Lee Ann Womack chose three words for the title of her most recent album: The Lonely, the Lonesome & the Gone. It's also the name of a song written by close friends and collaborators Adam Wright and Jay Knowles. It's a perfect song for a perfect country album, one that's both very much of this time and transformative for a deep tradition.
Across her three-decades-long career, the Texas native has written, selected and sung country songs with a singular power and aching grace. Of living country singers, only her hero Dolly Parton continues to sear and soar so powerfully.
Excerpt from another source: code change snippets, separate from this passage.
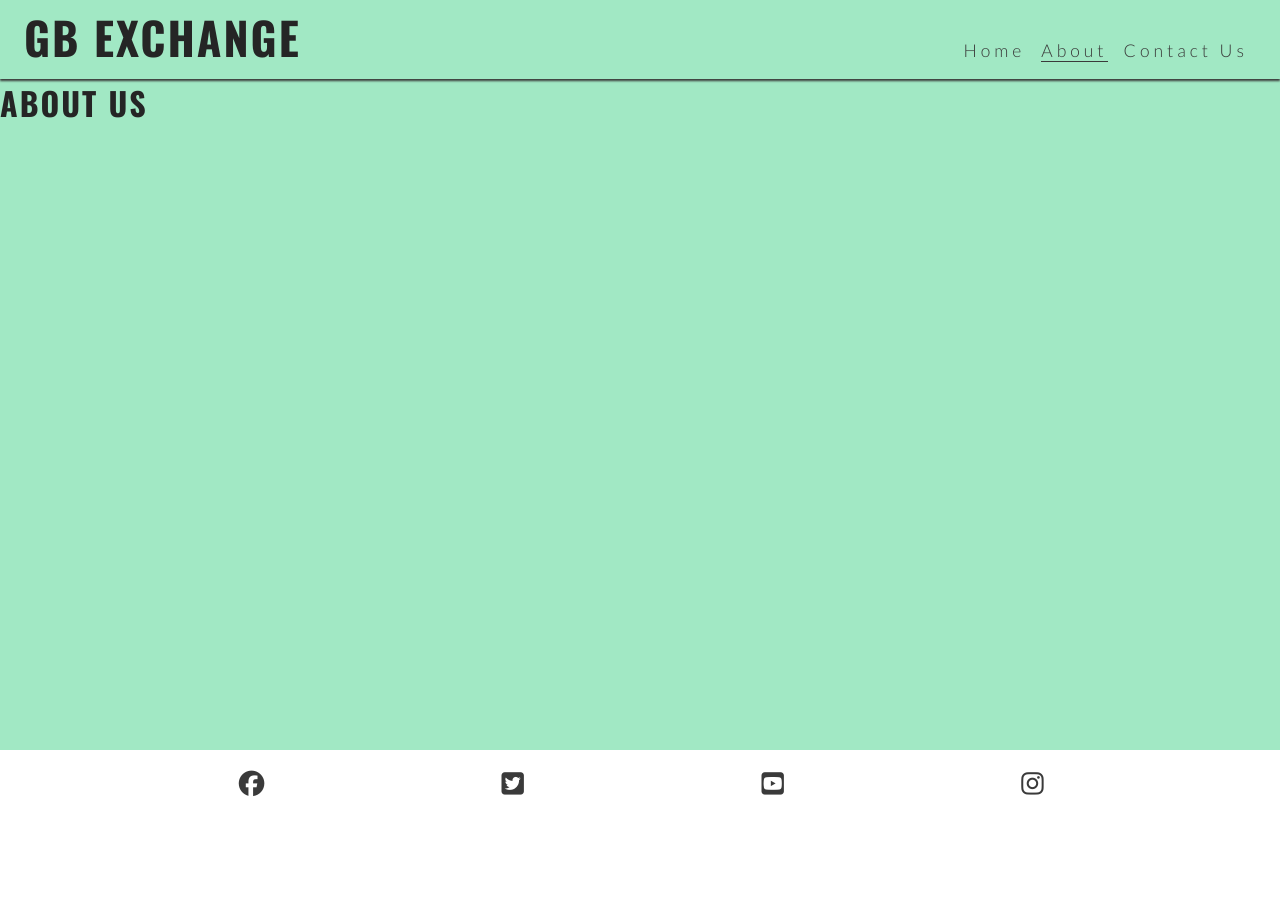
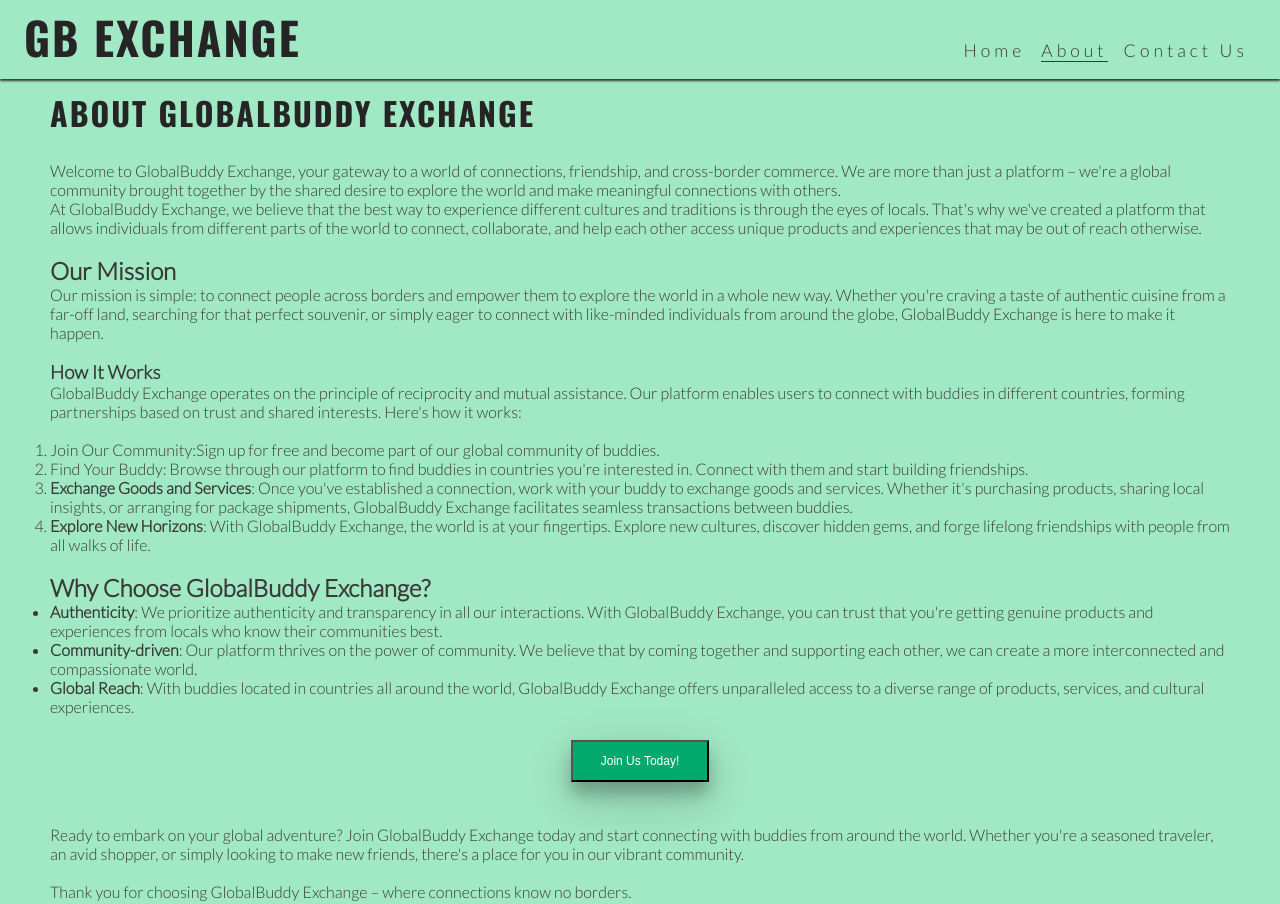
Before and after one commit to QueenVicki/Project_1, a plain HTML site: page about.html in a window 1280 px wide. Shown: the top 904 px of the page. Before the commit the page ends 818 px from the top, so only its background shows below. Drawn offline with nearby package versions, Linux system fonts and the light colour scheme.

Commit message:
About us page updated and completed

```diff
--- a/Assets/Css/index.css
+++ b/Assets/Css/index.css
@@ -38,6 +38,19 @@ header {
 header a{
     text-decoration: none;
     color: inherit;
+}
+
+/* About us section */
+
+#benefits-physical > div,
+
+#about_us > div {
+    line-height: 20px;
+    margin-bottom: 20px;
+}
+
+#about p {
+    padding: 0 20px;
 }
 
 /* Banner */
@@ -132,7 +145,53 @@ div#banner-content {
 div#main-content {
         padding-top: 70px;
         text-align: center;
+
      }
+
+     /* About Us Page  */
+    #content-heading {
+        padding-top: 10px;
+        padding-right: 80px;
+        padding-left: 50px;
+        content: center;
+    }
+    #content-page{
+        padding: 25px 50px 75px;
+
+    }
+
+    #Join-us_button{
+        font-size: 12px;
+        text-align: center;
+        box-shadow: 0 12px 16px 0 rgba(0,0,0,0.24), 0 17px 50px 0 rgba(0,0,0,0.19);
+        transition-duration: 0.4s;
+        background-color: #04AA6D; /* Green */
+        color: white;
+        padding: 12px 28px;
+
+        a:link {
+            text-decoration: none;
+            color: #ffff;
+          }
+
+          a:visited {
+            text-decoration: none;
+            color: #ffff;
+          }
+
+          a:hover {
+            text-decoration: underline;
+          }
+
+          a:active {
+            text-decoration: underline;
+          }
+    }
+    #button_position {
+        padding: 5px 0;
+        text-align: center;
+    }
+
 
      /* Contact Us Banner */
 
@@ -156,6 +215,7 @@ form{
     border: 2px solid black;
     margin-left: 33%;
     background-color: lightgrey;
+
 
 }
 #button {
@@ -196,6 +256,7 @@ footer {
     #menu a:hover{
         border-bottom: 1px solid #3a3a3a; }
 
+
 /* Media query: tablets and larger (768px and up) */
 @media screen and (min-width: 768px) {
     /* Header */
@@ -230,7 +291,6 @@ footer {
     main {
         /* Push main content down to accommodate larger header */
         margin-top: 79px;
-    }
 }
 
 /* Large devices (laptops and desktops, 992px and up) */
--- a/about.html
+++ b/about.html
@@ -83,7 +83,117 @@
 
     <!-- Main content -->
     <main>
-      <h1>About Us</h1>
+      <div id="content-heading" id="button_position">
+      <h1>About GlobalBuddy Exchange</h1>
+    </div>
+
+      <div id="content-page">
+      <p>
+        Welcome to GlobalBuddy Exchange, your gateway to a world of connections,
+        friendship, and cross-border commerce. We are more than just a platform
+        &ndash; we're a global community brought together by the shared desire
+        to explore the world and make meaningful connections with others.
+      </p>
+      <p>
+        At GlobalBuddy Exchange, we believe that the best way to experience
+        different cultures and traditions is through the eyes of locals. That's
+        why we've created a platform that allows individuals from different
+        parts of the world to connect, collaborate, and help each other access
+        unique products and experiences that may be out of reach otherwise.
+      </p>
+    </br>
+      <h2> Our Mission </h2>
+      <p>
+        Our mission is simple: to connect people across borders and empower them
+        to explore the world in a whole new way. Whether you're craving a taste
+        of authentic cuisine from a far-off land, searching for that perfect
+        souvenir, or simply eager to connect with like-minded individuals from
+        around the globe, GlobalBuddy Exchange is here to make it happen.
+      </p>
+    </br>
+      <h3>How It Works</h3>
+      <p>
+        GlobalBuddy Exchange operates on the principle of reciprocity and mutual
+        assistance. Our platform enables users to connect with buddies in
+        different countries, forming partnerships based on trust and shared
+        interests. Here's how it works:
+      </p>
+    </br>
+      <ol>
+        <li>
+          <p> Join Our Community:Sign up for free and become
+            part of our global community of buddies.
+          </p>
+        </li>
+        <li>
+          <p>
+            Find Your Buddy: Browse through our platform to
+            find buddies in countries you're interested in. Connect with them
+            and start building friendships.
+          </p>
+        </li>
+        <li>
+          <p>
+            <strong>Exchange Goods and Services</strong>: Once you've
+            established a connection, work with your buddy to exchange goods and
+            services. Whether it's purchasing products, sharing local insights,
+            or arranging for package shipments, GlobalBuddy Exchange facilitates
+            seamless transactions between buddies.
+          </p>
+        </li>
+        <li>
+          <p>
+            <strong>Explore New Horizons</strong>: With GlobalBuddy Exchange,
+            the world is at your fingertips. Explore new cultures, discover
+            hidden gems, and forge lifelong friendships with people from all
+            walks of life.
+          </p>
+        </li>
+      </ol>
+      </br>
+      <h2>Why Choose GlobalBuddy Exchange?</h2>
+      <ul>
+        <li>
+          <p>
+            <strong>Authenticity</strong>: We prioritize authenticity and
+            transparency in all our interactions. With GlobalBuddy Exchange, you
+            can trust that you're getting genuine products and experiences from
+            locals who know their communities best.
+          </p>
+        </li>
+        <li>
+          <p>
+            <strong>Community-driven</strong>: Our platform thrives on the power
+            of community. We believe that by coming together and supporting each
+            other, we can create a more interconnected and compassionate world.
+          </p>
+        </li>
+        <li>
+          <p>
+            <strong>Global Reach</strong>: With buddies located in countries all
+            around the world, GlobalBuddy Exchange offers unparalleled access to
+            a diverse range of products, services, and cultural experiences.
+          </p>
+        </li>
+      </ul>
+    </br>
+    <div id="button_position">
+      <button id="Join-us_button"> <a href="contact.html" target="_blank"> Join Us Today!</a></button>
+    </div>
+  </br>
+  </br>
+      <p>
+        Ready to embark on your global adventure? Join GlobalBuddy Exchange
+        today and start connecting with buddies from around the world. Whether
+        you're a seasoned traveler, an avid shopper, or simply looking to make
+        new friends, there's a place for you in our vibrant community.
+      </p>
+      </br>
+      <p>
+        Thank you for choosing GlobalBuddy Exchange &ndash; where connections
+        know no borders.
+      </p>
+    </div>
     </main>
 
     <!-- Footer -->
```
Also changed, not shown: contact.html (+3 -2 lines).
Womack's biggest hit remains the gloriously inspirational "I Hope You Dance." On her new album, she still dances — she steps light and sure through gospel-inflected tunes and two-step-ready honky-tonk classics like "Bottom of the Barrel," as well as a final porch-burning cover of another hero, George Jones — but she does so through the most spare and intimate of atmospheres. And while she still lives in Nashville, Womack knew she had to get back home to Texas and set up in the legendary SugarHill Recording Studios in Houston to make this one.
"The studio is very old, and it hasn't changed a lot over the years," Womack says on the phone from her home between festival dates. "It's a funky old place. It's a Gold Star studio, which is famous for these echo chambers under the ground. George Jones is my favorite artist of all time. He's an East Texas guy, and he did his early records there. Willie Nelson, 13th Floor Elevators and Lightnin' Hopkins all recorded there. I wanted to go to East Texas and make a record that reflected the music I grew up on, to capture that environment."
The intimacy that suffuses The Lonely, the Lonesome & the Gone is also a family affair. The album was produced and sequenced by her husband Frank Liddell, who has become a major force in Music City. Along with close Nashville friends and ringers such as fiddler Glen Duncan and steel player Paul Franklin, Womack is joined by her youngest daughter, Annalise Liddell, on acoustic guitar.
"It's a family business for us now," Womack says. "My older daughter [Aubrie Sellers] is on Warner Brothers, and she's making a record and touring. My husband produces a lot of other artists and has songwriters that write for him. Anna is bringing up the rear; she's the youngest and is doing a great job. She's gone out with me for festival dates. I've relied a lot on her."
Womack's own connection to country music formed so early she can't even say exactly when. "Most people have this moment when they know they're going to pursue music," she says. "I don't remember a time, even as a little girl, when I didn't know that this was what I was going to do. My dad worked at a country radio station. I was around it a lot. I knew that people made records as a job. I remember watching Hee Haw and things on TV. I just knew that I was going to do that. I was very driven internally."
While Womack is an extraordinary singer, with a paradoxically crystalline yet smoky voice that's only gotten richer with time, she's also a keen songcatcher and composer. Since leaving major labels behind five years ago, her process for finding songs has evolved into something that's not really a process at all.
"The song selection process never stops," she explains. "As a producer, my husband Frank is constantly hearing new writers and new songs. It's not a process that starts or ends with a certain record. We have a pile of songs around here that I might not cut for three or four more records. I'm constantly writing, and we all are. It's not a machine. I've seen that. I was on a major label for fifteen years, so I know about those pitch meetings. Now it's more organic. We have songwriters in and out of our house constantly. They might just sit down at the dinner table and say, 'Here's a song I started today.' It's just become part of our lives. We live and breathe it constantly."
When it comes to collaborating with other songwriters, Womack trusts her instincts and the intimate bonds of creativity, bonds that can form even when least expected.
"I usually have something I want to say, and writers like Adam Wright and Waylon Payne or Dean Dillon will help me get to the point more directly. When I was between festival dates, I had Adam and Waylon come out to a house, just to hole up and write. Sometimes I just had an idea. With the song 'Mama Lost Her Smile,' I was looking at family photos. I noticed that at one point my grandmother's facial expression started to change. That's where the song came from. Adam and Waylon are like family to me. But sometimes I can sit in a room with someone I've never worked with before. I can feel like I know them. Our hearts are in the same place because we're creative people, we're writers. Sometimes I can click with someone I've never written with before."
To intensify the intimacy of the album, Womack recorded one of the most beloved songs in country history, "Long Black Veil," and she did it just as she would sing it at home with family and friends.
"I wanted to do that song because Lefty Frizzell did it, and he's an East Texas musician, and one of the writers, Marijohn Wilkin, is from Texas. There's a lot of darkness in that East Texas scene. I thought it would help paint my picture. We have a lot of guitar pulls around here. I wanted that vibe of people sitting in my living room, and we just have a couple of guitars and we're doing old songs that I love."
Country music remains many things to Womack, but with The Lonely, the Lonesome & the Gone, it's clearly the deep well of feeling, a well that she taps with every breath, every effortless, tingling phrase, that matters most of all.
"People still have heartache," she says. "It's not all a party. We still feel loss and heartache, just like Hank did back in the day."